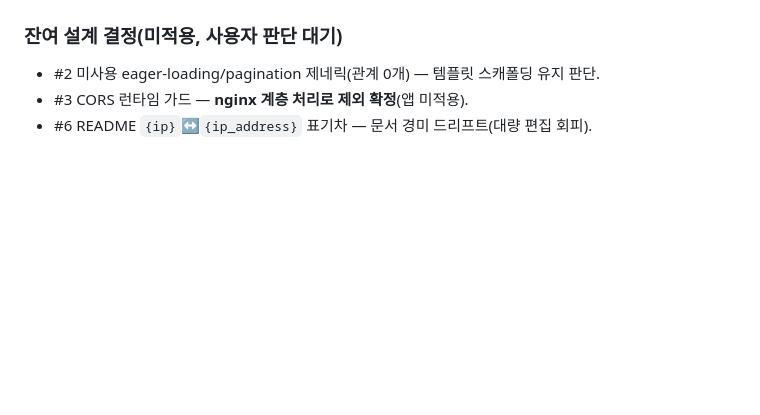
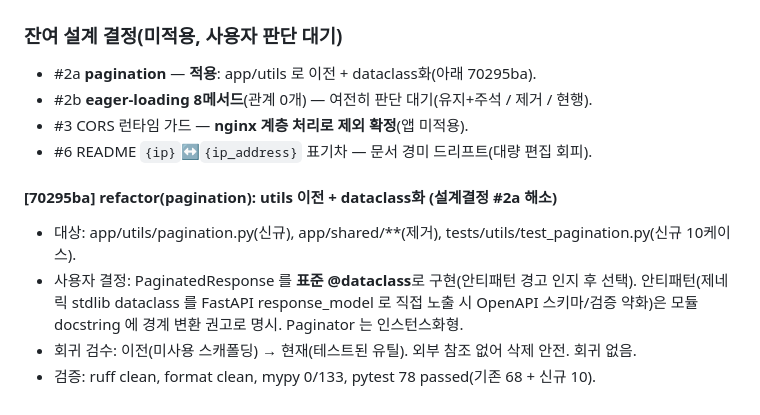
Before and after one commit to bluebamus/fastapi-project-structure-django-passive-style, a Markdown page: AUDIT_LEDGER.md, the part around the change. Rendered like a GitHub page; blank space fills up the shorter version.

Commit message:
docs(audit): record pagination refactor (#2a) and remaining eager-loading decision
- 원장: 70295ba 작업 로그 + 표준 dataclass 안티패턴 인지 결정 기록.
- 보고서: pagination 적용(#2a)·eager-loading 보류(#2b) 반영.

Co-Authored-By: Claude Opus 4.8 (1M context) <noreply@anthropic.com>

```diff
--- a/AUDIT_LEDGER.md
+++ b/AUDIT_LEDGER.md
@@ -111,6 +111,15 @@ C1과 상호배타 → C1이 대체(supersede).
 - 검증(CI 동등): ruff clean, format clean, mypy 0, bandit 0, pytest 68.
 
 ### 잔여 설계 결정(미적용, 사용자 판단 대기)
-- #2 미사용 eager-loading/pagination 제네릭(관계 0개) — 템플릿 스캐폴딩 유지 판단.
+- #2a **pagination** — **적용**: app/utils 로 이전 + dataclass화(아래 70295ba).
+- #2b **eager-loading 8메서드**(관계 0개) — 여전히 판단 대기(유지+주석 / 제거 / 현행).
 - #3 CORS 런타임 가드 — **nginx 계층 처리로 제외 확정**(앱 미적용).
 - #6 README `{ip}`↔`{ip_address}` 표기차 — 문서 경미 드리프트(대량 편집 회피).
+
+#### [70295ba] refactor(pagination): utils 이전 + dataclass화 (설계결정 #2a 해소)
+- 대상: app/utils/pagination.py(신규), app/shared/**(제거), tests/utils/test_pagination.py(신규 10케이스).
+- 사용자 결정: PaginatedResponse 를 **표준 @dataclass**로 구현(안티패턴 경고 인지 후 선택).
+  안티패턴(제네릭 stdlib dataclass 를 FastAPI response_model 로 직접 노출 시 OpenAPI
+  스키마/검증 약화)은 모듈 docstring 에 경계 변환 권고로 명시. Paginator 는 인스턴스화형.
+- 회귀 검수: 이전(미사용 스캐폴딩) → 현재(테스트된 유틸). 외부 참조 없어 삭제 안전. 회귀 없음.
+- 검증: ruff clean, format clean, mypy 0/133, pytest 78 passed(기존 68 + 신규 10).
```
Also changed, not shown: AUDIT_REPORT.md (+2 -1 lines).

*-*-*

INSTRUCTIONS TO FOLLOW
Wherever a line above contains "mypy", copy that line.

ANSWER TO THE EXERCISE
 - 검증(CI 동등): ruff clean, format clean, mypy 0, bandit 0, pytest 68.
+- 검증: ruff clean, format clean, mypy 0/133, pytest 78 passed(기존 68 + 신규 10).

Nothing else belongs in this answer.